Now that Senate Republican leadership has decided against voting on the Graham-Cassidy healthcare bill, the most recent Republican proposal to repeal and replace the Affordable Care Act (ACA), the party is regrouping on next steps, so don’t count repeal and replace dead and gone just yet.
Many Republicans fundamentally believe some basic tenets of the ACA must go, such as the requirement for every individual to be insured and the costly (if effective) required basket of essential benefits for qualified plans —such as vaccinations and well checkups.
Other Republican senators are just as motivated by the politics of the issue. CNN and other news outlets reported that Senator Chuck Grassley (R-Iowa) recently told Iowa reporters “You know, I could maybe give you ten reasons why this (Graham-Cassidy) bill shouldn’t be considered, but Republicans campaigned on this so often that you have a responsibility to carry out what you said in the campaign. That’s pretty much as much of a reason as the substance of the bill.”
Making the task harder in the future is a September 30, 2017, deadline. Until then, under a process called budget reconciliation, the Senate can pass any legislation that includes savings for the federal government with a simple majority, fifty votes plus Vice President Pence as the tiebreaker.

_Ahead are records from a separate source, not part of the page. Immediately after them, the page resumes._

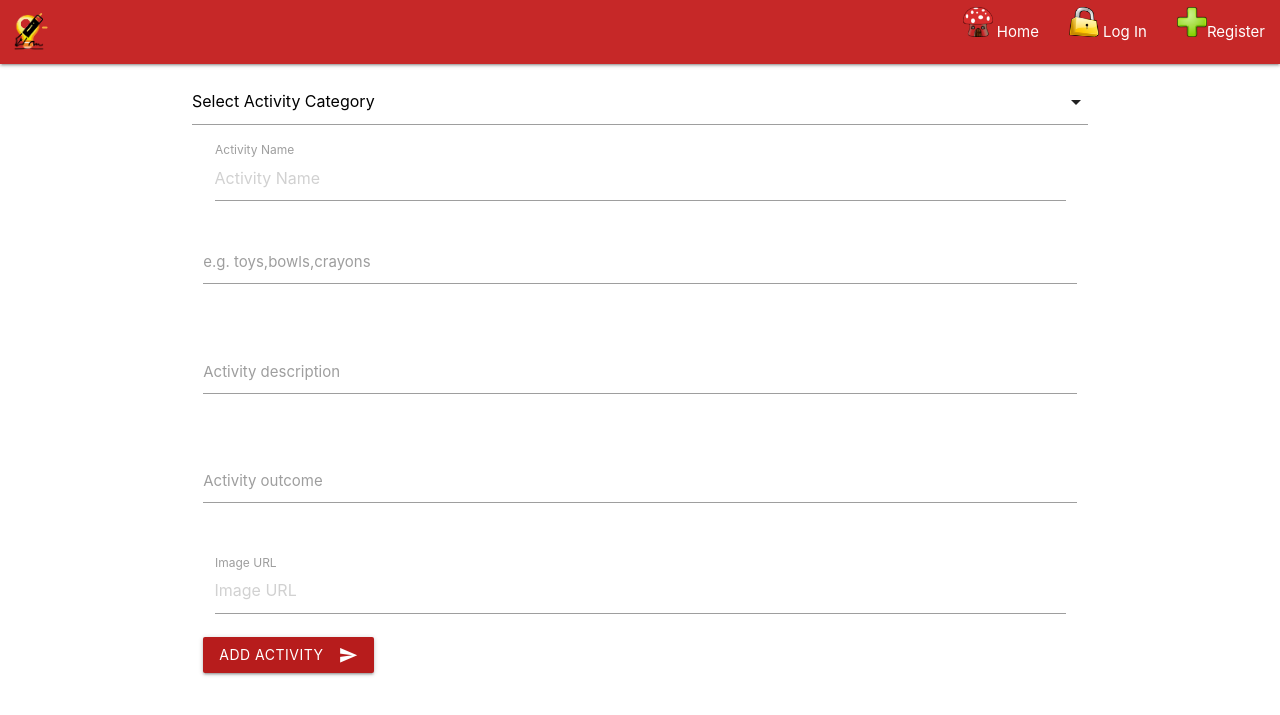
After one commit to kuzGo/MS3-Project-CI, a Flask app: page /upload in a window 1280 px wide. The commit adds this page. Shown: the top 715 px of the page. Run offline with Flask 2, Linux system fonts and the light colour scheme; some libraries are stand-ins or nearby versions.

Commit message:
Add upload template and style home page

```diff
--- a/app.py
+++ b/app.py
@@ -77,8 +77,13 @@ def login():
 @app.route("/logout")
 def logout():
     flash("You're sucessfully logged out")
-    session.pop("client")
+    session.clear()
     return redirect(url_for("login"))
+
+
+@app.route("/upload")
+def upload():
+    return render_template("upload.html")
 
 
 if __name__ == "__main__":
--- a/static/css/style.css
+++ b/static/css/style.css
@@ -5,3 +5,15 @@
 .custom-icons {
     font-size: 18px!important;
 }
+
+.caption {
+    background-color: rgb(232,14,14,0.6);
+}
+.img-caption {
+    color: #131211;
+    line-height: 90%!important;
+}
+.nav-icons {
+    height: 30px;
+    width: 30px;
+}
--- a/static/js/main.js
+++ b/static/js/main.js
@@ -1,4 +1,5 @@
 $(document).ready(function(){
     $('.sidenav').sidenav();
     $('.slider').slider();
+    $('select').formSelect();
   });
--- a/templates/base.html
+++ b/templates/base.html
@@ -21,15 +21,25 @@
                 <img src="{{ url_for('static',filename='images/logo.png') }}" class="logo" alt="Website Logo">
               </a>
 
-              <a href="#" data-target="mobile-demo" class="sidenav-trigger"><i class="material-icons">menu</i></a>
+              <a href="#" data-target="mobile-demo" class="sidenav-trigger"><i class="material-icons">fingerprint</i></a>
               <ul class="right hide-on-med-and-down">
-                <li><a href="{{ url_for('home')}}">Home</a></li>
+                <li><a href="{{ url_for('home')}}">
+                    <img src="{{ url_for('static',filename='images/home.png') }}" class="nav-icons" alt="Home page image">
+                    Home
+                </a></li>
                 {% if session.client %}
                     <li><a href="{{ url_for('get_activities')}}">Activities</a></li>
                     <li><a href="{{ url_for('logout')}}">Log Out</a></li>
                 {% else %}
-                    <li><a href="{{ url_for('login')}}">Log In</a></li>
-                    <li><a href="{{ url_for('register')}}">Register</a></li>
+                    <li><a href="{{ url_for('login')}}">
+                        <img src="{{ url_for('static',filename='images/lock.png') }}" class="nav-icons" alt="Lock image">
+                        Log In
+                        </a>
+                    </li>
+                    <li><a href="{{ url_for('register')}}">
+                        <img src="{{ url_for('static',filename='images/plus.png') }}" class="nav-icons" alt="Plusimage">Register
+                        </a>
+                    </li>
                 {% endif %}
               </ul>
           </div>
@@ -45,7 +55,6 @@
             <li><a href="{{ url_for('register')}}">Register</a></li>
         {% endif %}
       </ul>
-
 </header>
 <body>
 <!-- Displaying flash messages  -->
--- /dev/null
+++ b/templates/upload.html
@@ -0,0 +1,51 @@
+{% extends "base.html" %}
+{% block content %}
+
+<div class="input-field col s12">
+    <select>
+        <option value="" selected>Select Activity Category</option>
+        <option value="">Option 1</option>
+    </select>
+</div>
+<div class="row">
+    <form action="" class="col s12">
+      <!-- Activity name inputs -->
+        <div class="input-field col s12">
+            <input placeholder="Activity Name" id="activity_name" name="activity_name" type="text" class="validate">
+            <label for="activity_name">Activity Name</label>
+          </div>
+          <!-- Activity nescessities inputs -->
+              <div class="row">
+                <div class="input-field col s12">
+                  <textarea id="necessities" name="necessities" class="materialize-textarea" ></textarea>
+                  <label for="necessities">e.g. toys,bowls,crayons</label>
+                </div>
+              </div>
+              <!-- Activity description inputs -->
+              <div class="row">
+                <div class="input-field col s12">
+                  <textarea id="description" name="description" class="materialize-textarea" ></textarea>
+                  <label for="description">Activity description</label>
+                </div>
+              </div>
+              <!-- Activity outcome inputs -->
+              <div class="row">
+                <div class="input-field col s12">
+                  <textarea id="activity_outcome" name="activity_outcome" class="materialize-textarea" ></textarea>
+                  <label for="activity_outcome">Activity outcome</label>
+                </div>
+              </div>
+              <!-- Image URL input -->
+              <div class="input-field col s12">
+            <input placeholder="Image URL" id="image_url" name="activity_name" type="text" class="validate">
+            <label for="image_url">Image URL</label>
+          </div>
+
+            <button class="btn waves-effect waves-light red darken-4" type="submit" name="action">Add Activity
+              <i class="material-icons right">send</i>
+            </button>
+
+    </form>
+</div>
+
+{% endblock %}
```
Also changed, not shown: templates/activities.html (+16 -9 lines), templates/index.html (+9 -9 lines), static/images/home.png (added), static/images/lock.png (added), static/images/plus.png (added).
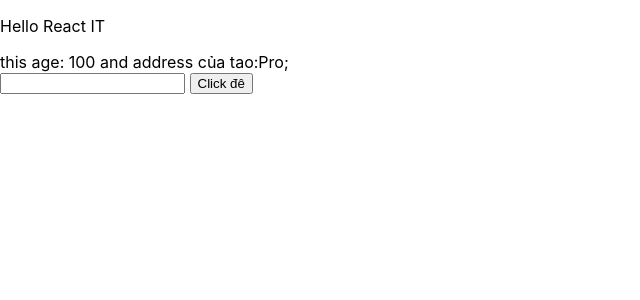
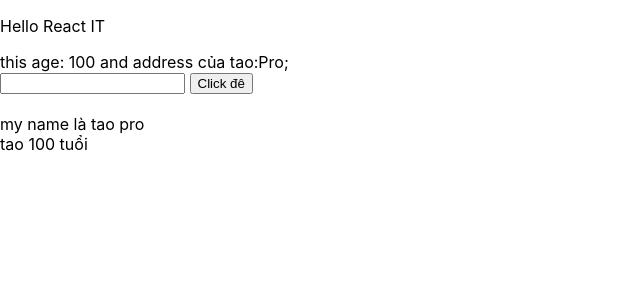
Before and after one commit to CrisMixi/React_Pro, a React (Create React App) app: page / in a window 1280 px wide. Shown: the top 300 px of the page, without its empty margins (0-640 px from the left). Built offline with nearby package versions, Linux system fonts and the light colour scheme.

Commit message:
#23 props

```diff
--- /dev/null
+++ b/src/components/DisplayInfor.js
@@ -0,0 +1,22 @@
+import React from "react";
+
+class DisplayInfor extends React.Component {
+    render() {
+        //prop => viết tắt properties: tài sản
+        // tác dụng của prop là có thể truyền từ cha qua con
+        // có sự liên kết giữa các component
+        // destructuring array/object
+        const {name, age} = this.props; // props là object
+        console.log(this.props);
+        return (
+            <div>
+                <div>my name là {name}</div>
+                <div> tao {age} tuổi</div>
+                <div>{}</div>
+            </div>
+
+        )
+    }
+}
+
+export default DisplayInfor;
--- a/src/components/MyComponent.js
+++ b/src/components/MyComponent.js
@@ -2,6 +2,7 @@
 // function component
 
 import React from "react";
+import DisplayInfor from "./DisplayInfor";
 import UserInfor from "./UserInfor";
 
 class MyComonent extends React.Component {
@@ -9,10 +10,13 @@ class MyComonent extends React.Component {
 
     // JSX
     render() {
+        const namePro = "vip";
         return (
 
             <div>
-                <UserInfor></UserInfor>
+                <UserInfor />
+                <br></br>
+                <DisplayInfor name = "tao pro" age="100" nameVip = {namePro} />
             </div>
         );
     }
```
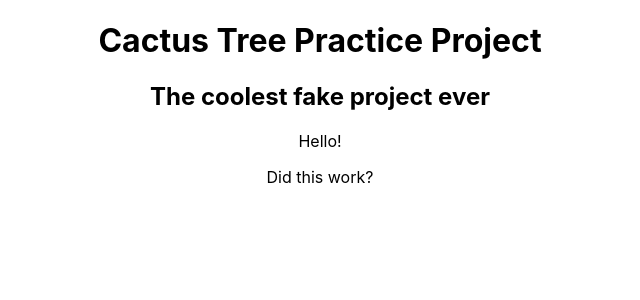
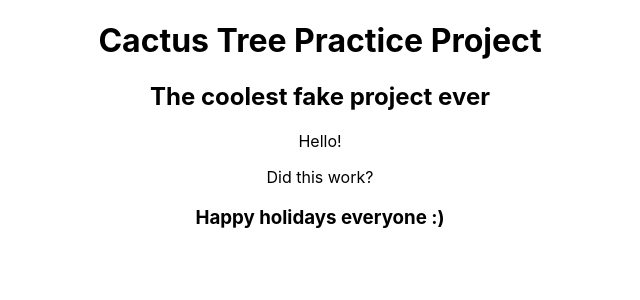
Before and after one commit to jssckbl/cactus-tree, a JavaScript app: page / in a window 1280 px wide. Shown: the top 300 px of the page, without its empty margins (320-960 px from the left). Built offline with nearby package versions, Linux system fonts and the light colour scheme; the HTML template or start-up script is replaced by a standard one.

Commit message:
test commit

```diff
--- a/src/App.js
+++ b/src/App.js
@@ -10,6 +10,8 @@ function App() {
         <p>Hello!</p>
         <p>Did this work?</p>
 
+        <h3>Happy holidays everyone :)</h3>
+
     </div>
   );
 }
```
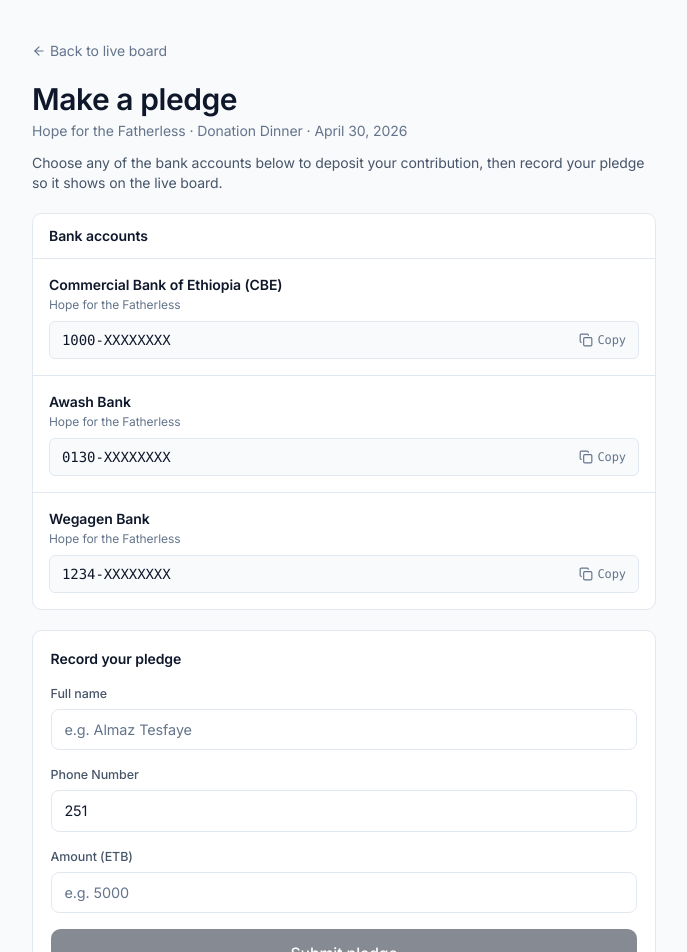
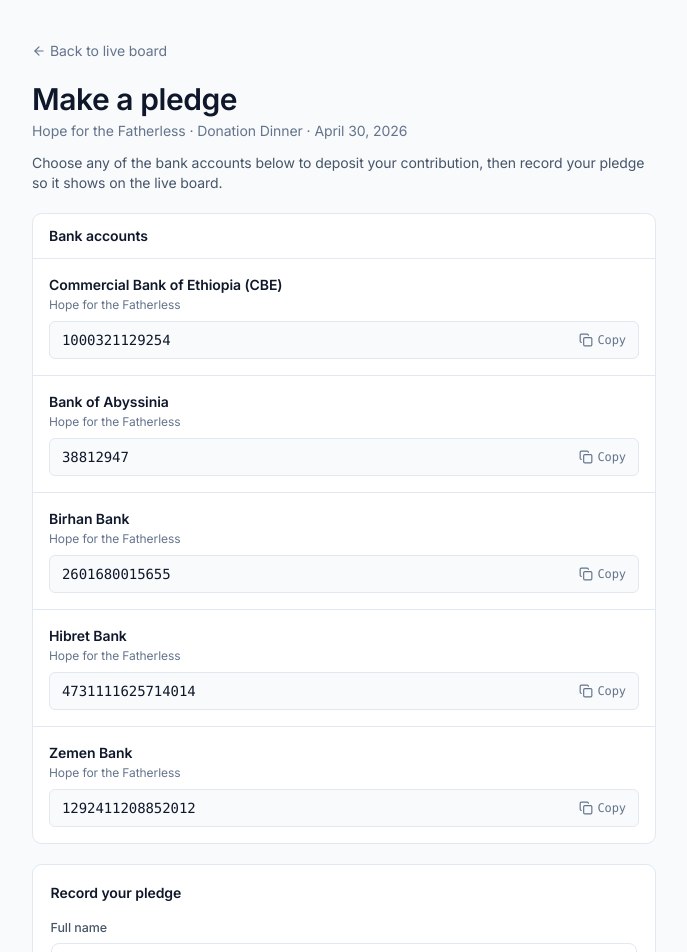
Before and after one commit to horantech/HFTFL, a Next.js app: page /pledges/new in a window 1280 px wide. Shown: the top 952 px of the page, without its empty margins (296-983 px from the left). Built offline with nearby package versions, Linux system fonts and the light colour scheme.

Commit message:
Update PledgeForm to format amount input with commas and prevent leading zeros. Modify account details in accounts.ts to reflect accurate bank information and add new bank entries.

```diff
--- a/src/app/pledges/new/PledgeForm.tsx
+++ b/src/app/pledges/new/PledgeForm.tsx
@@ -112,10 +112,19 @@
     className="input"
     required
     inputMode="numeric"
-          value={amount}
-          // Only allow digits
-          onChange={e => setAmount(e.target.value.replace(/\D/g, ""))}
-          placeholder="e.g. 5000"
+    // Display the state formatted with commas
+    value={amount ? Number(amount).toLocaleString() : ""}
+    onChange={(e) => {
+      // 1. Remove all non-digits (including existing commas)
+      const rawValue = e.target.value.replace(/\D/g, "");
+
+      // 2. Prevent leading zeros (optional but cleaner)
+      const cleanValue = rawValue.replace(/^0+/, "");
+
+      // 3. Save only the raw digits to the state
+      setAmount(cleanValue);
+    }}
+    placeholder="e.g. 5,000"
   />
 </div>
 
--- a/src/lib/accounts.ts
+++ b/src/lib/accounts.ts
@@ -10,16 +10,26 @@
   {
     bank: "Commercial Bank of Ethiopia (CBE)",
     accountName: "Hope for the Fatherless",
-    accountNumber: "1000-XXXXXXXX",
+    accountNumber: "1000321129254",
   },
   {
-    bank: "Awash Bank",
+    bank: "Bank of Abyssinia",
     accountName: "Hope for the Fatherless",
-    accountNumber: "0130-XXXXXXXX",
+    accountNumber: "38812947",
   },
   {
-    bank: "Wegagen Bank",
+    bank: "Birhan Bank",
     accountName: "Hope for the Fatherless",
-    accountNumber: "1234-XXXXXXXX",
+    accountNumber: "2601680015655",
+  },
+  {
+    bank: "Hibret Bank",
+    accountName: "Hope for the Fatherless",
+    accountNumber: "4731111625714014",
+  },
+  {
+    bank: "Zemen Bank",
+    accountName: "Hope for the Fatherless",
+    accountNumber: "1292411208852012",
   },
 ];
```
Lines whose indentation alone changed are shown as unchanged.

The sixty votes needed for most legislation would require Democrats—none of whom support repeal of the ACA, to come on board. Those same rules—fifty-one votes needed for legislation that garnered federal savings–could be written for the next bite at health care, but most senators want to use the rule for tax reform—next up on the legislative agenda– and generally the Senate only considers one issue at a time under the budget reconciliation rules. “It’s unlikely that the GOP caucus will want to use reconciliation protections — a precious resource — on another health care effort without evidence that circumstances have changed or that they have an approach that they know can pass,” says Tevi Troy, president of the American Health Policy Institute in Washington, DC and former Assistant Secretary at the Department of Health and Human Services under George W. Bush.
So, what will Republicans do next? Here are a few of the possibilities:
- Could Graham-Cassidy rise again? The authors of the Graham Cassidy bill issued a statement on September 26 after the vote on the bill was tabled in the Senate which said in part “it’s not a question of ‘if’ Graham-Cassidy-Heller-Johnson replaces Obamacare – it’s only a question of ‘when.”
But key points of Graham-Cassidy remain sticking points for Republicans including putting limits on Medicaid per person spending and leaving each state to decide whether and how it will cover pre-existing conditions. Add to that Senator Susan Collins, Republican of Maine thought the bill cut coverage for too many Americans while Senator Rand Paul (R-Kentucky) thought it left in too many subsidies. Watch this space.
- Molly Reynolds, a fellow in governance studies at the non-partisan Brookings Institution, says Senate Republicans could try to pass both tax and health care reform in this session of Congress. However, says Reynolds, “Given how much time and energy Republicans have spent thus far with nothing to show for it on health care, many may be reluctant to tie the fate of a tax bill to an issue where victory has been so difficult.
- Could the bipartisan effort come back to life? Earlier this month Republican Senator Lamar Alexander (Tennessee) and Democratic Senator Patty Murray (Washington) spearheaded hearings on bipartisan legislation to overhaul the ACA, but that effort was sent to the wings while Graham-Cassidy briefly took the stage. According to reporting by PBS, Iowan Republican Senator Jodi Ernst, even before the kibosh came for G-C, told a town hall meeting of her constituents that she’d like to see the bipartisan efforts return during this session of Congress.
But wait out this plan year and Republican members of Congress may just find greater support for repeal and replace among voters. That’s because the Trump Administration is making it a bit harder to sign up on the health exchanges this year. The U.S. Department of Health and Human Services, which administers the ACA, has drastically cut back on funding for advertising the health plans and enrollment dates for 2018 coverage, as well as for paid navigators to help individuals sign up. HHS has also shortened the sign-up period from last year’s last day of Jan 31 to this year’s December 15th. And HHS will take down the Healthcare.gov site used for health insurance signup, for maintenance, from 12 am to 12 pm most Sundays of the sign-up period.